With the focus of American international affairs on the Middle East and Central Asia, it is increasingly important for college students to study the cultures and politics of these areas. The UI established an Arabic-language program with the aid of federal grant money two years ago.
Currently, only beginning and intermediate Arabic is offered, a course sequence spanning four semesters. No course offerings exist in other critical Middle Eastern and Central Asian languages, such as Farsi, Kazakh, and Pashto, and very little is offered in areas of cultural and political studies of the region. Federal funds for these programs are becoming less available, and while the College of Liberal Arts and Sciences has made the right decision in choosing to continue to fund the Arabic program without the federal grant, an Arabic major/minor program should be established, and course offerings should increase.
Iowa was the last Big Ten institution to offer Arabic-language courses, and the choices here still lag behind those at competing institutions. The University of Michigan and Ohio State University are home to two of the most highly regarded programs for the study of Middle Eastern languages and culture. The University of Illinois-Urbana/Champaign similarly offers extensive coursework in Arabic and Farsi, as well as in the Middle Eastern languages of antiquity. A large number of premier Midwestern institutions, from Michigan and Ohio State to Notre Dame, allow students to major in Arabic studies. Even schools with less-extensive programs, such as Northwestern, allow for the inclusion of Arabic language study in a general Middle Eastern studies major or minor.
By contrast, any credit earned by a UI student in Arabic classes can only be applied to the general International Studies major or minor. The International Programs covers courses as disparate as Caribbean Studies and Global Media. While the opportunity does exist for students in the major to declare emphasis areas, such as Middle East and Muslim World Studies, the number of course offerings in these areas must be bolstered.

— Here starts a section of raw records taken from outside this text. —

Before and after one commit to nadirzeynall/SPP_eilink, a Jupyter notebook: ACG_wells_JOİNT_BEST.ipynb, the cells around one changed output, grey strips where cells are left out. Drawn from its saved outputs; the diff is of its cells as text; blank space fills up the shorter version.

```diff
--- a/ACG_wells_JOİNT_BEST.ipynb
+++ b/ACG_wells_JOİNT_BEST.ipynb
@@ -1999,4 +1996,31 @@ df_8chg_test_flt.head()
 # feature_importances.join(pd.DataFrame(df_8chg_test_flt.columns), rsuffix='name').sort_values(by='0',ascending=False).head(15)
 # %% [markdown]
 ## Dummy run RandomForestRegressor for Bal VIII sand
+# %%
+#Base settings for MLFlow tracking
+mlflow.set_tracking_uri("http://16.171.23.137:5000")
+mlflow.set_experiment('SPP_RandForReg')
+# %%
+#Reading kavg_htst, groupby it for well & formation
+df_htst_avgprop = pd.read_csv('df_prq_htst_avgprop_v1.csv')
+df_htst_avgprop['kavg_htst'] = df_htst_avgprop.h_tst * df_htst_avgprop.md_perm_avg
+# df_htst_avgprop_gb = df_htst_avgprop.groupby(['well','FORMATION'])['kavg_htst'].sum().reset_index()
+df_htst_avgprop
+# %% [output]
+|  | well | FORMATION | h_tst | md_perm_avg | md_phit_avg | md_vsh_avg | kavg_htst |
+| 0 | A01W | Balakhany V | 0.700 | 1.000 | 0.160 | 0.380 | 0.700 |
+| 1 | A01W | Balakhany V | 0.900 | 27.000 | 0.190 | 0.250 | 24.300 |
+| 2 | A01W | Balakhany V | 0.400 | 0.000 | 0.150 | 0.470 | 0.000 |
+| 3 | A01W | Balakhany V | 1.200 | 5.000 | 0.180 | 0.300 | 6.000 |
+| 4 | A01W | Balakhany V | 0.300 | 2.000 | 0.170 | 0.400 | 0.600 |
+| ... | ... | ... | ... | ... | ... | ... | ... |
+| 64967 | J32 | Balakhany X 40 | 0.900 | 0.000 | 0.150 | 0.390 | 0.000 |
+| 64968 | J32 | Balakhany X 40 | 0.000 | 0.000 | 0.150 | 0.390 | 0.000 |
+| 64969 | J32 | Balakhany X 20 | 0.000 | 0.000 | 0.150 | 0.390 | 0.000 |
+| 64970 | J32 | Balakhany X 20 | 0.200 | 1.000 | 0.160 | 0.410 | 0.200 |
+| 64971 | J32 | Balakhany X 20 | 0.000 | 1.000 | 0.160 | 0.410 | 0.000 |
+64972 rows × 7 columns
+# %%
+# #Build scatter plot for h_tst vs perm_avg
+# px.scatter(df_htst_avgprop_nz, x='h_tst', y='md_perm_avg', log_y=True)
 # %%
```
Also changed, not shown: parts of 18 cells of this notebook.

The study of these languages and cultures is incredibly relevant in today's society, with the United States becoming increasingly involved in the intricate geopolitical situation of the Middle East and Central Asia. As borders shift and regimes change, both new allies and enemies emerge. Just as the Cold War necessitated programs teaching Russian in American universities, now a new set of cultural barriers must be broken down to foster ties with an increasingly important part of the world.
If the UI has any hopes of building a reputation nationwide, it must keep its course offerings relevant in today's society. As other schools in the region have taken the initiative in providing coursework in this vital area, the UI must build on the experiences of these pioneer programs in designing courses for the study of Middle Eastern languages and cultures in the coming years.